We did a series of vehicle travel time surveys in Brisbane CBD. Half of the trips were done by vehicles with drivers never going over 30kph. The other half were done travelling as an average vehicle.
The graph below shows a summary of the results. I will put further info on the experiment in a blog. In summary, the average vehicle was 3 minutes faster than the 30kph restricted vehicle and 2.4km/h faster.
Interestingly, all drivers involved in the surveys noted that they thought there would be little difference in travel times. Drivers also commented that the only issues with slowing to the <30km/h speed were impatient taxis. In my opinion, it is only a matter of time before the inner city 30km/h speed limits are introduced. The argument between travel time and safety lean towards the safety benefits.
Why 30km/hr is important.
Its all about road safety, especially for pedestrians and cyclists. The 2 main arguments for 30km/hr limits are:
1. Increased ability for car drivers to be aware of their environment
a. Better peripheral vision
b. Visual recognition between drivers and cyclists/pedestrians. At 30km/hr people can start to recognise that the other party knows that they are there.
2. Severity of crashes. The likelihood of severe injury or death decrease dramatically when vehicle speeds go below 30km/hr.

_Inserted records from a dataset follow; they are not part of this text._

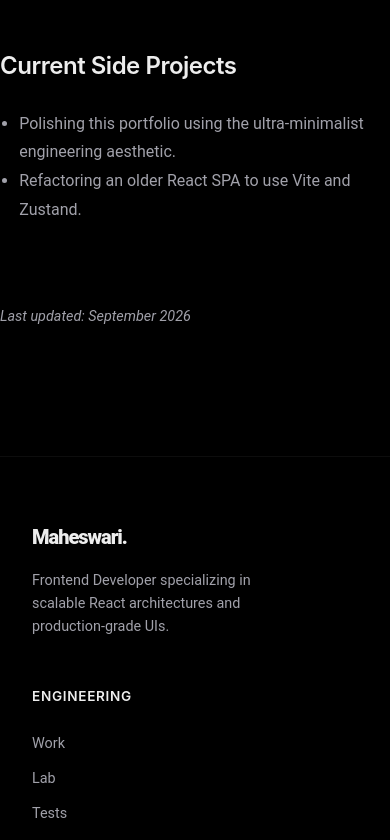
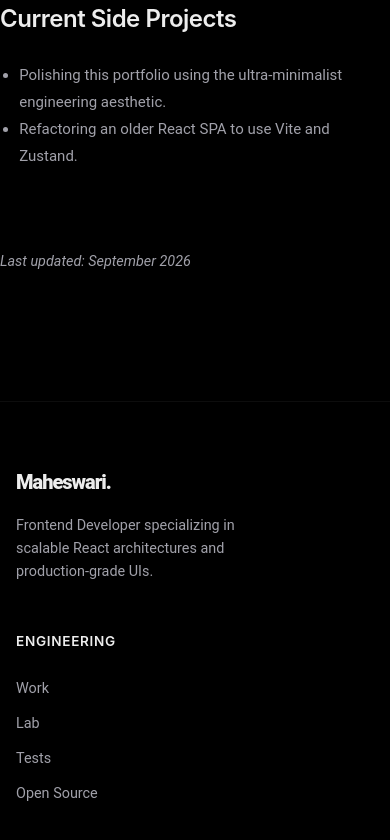
Before and after one commit to maheswari-pinneti/maheswaripinneti, a React (Vite) app: page /now in a window 390 px wide. Shown: the part 922-1762 px from the top of the page. Built offline with nearby package versions, Linux system fonts and the light colour scheme.

Commit message:
style: implement Phase 18 responsive CSS and mobile padding

```diff
--- a/src/index.css
+++ b/src/index.css
@@ -76,3 +76,25 @@ a:hover {
   background-color: var(--accent-secondary);
   transform: translateY(-2px);
 }
+
+/* Mobile Responsiveness */
+@media (max-width: 768px) {
+  .container {
+    padding: 0 1.25rem;
+  }
+  .section {
+    padding: 4rem 0;
+  }
+  body {
+    font-size: 15px; /* Slightly smaller base font for mobile */
+  }
+}
+
+@media (max-width: 480px) {
+  .container {
+    padding: 0 1rem;
+  }
+  .section {
+    padding: 3rem 0;
+  }
+}
```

An interesting point is the movement to replace accident with crashes (or likewise). The theory being that crashes are preventable not accidents.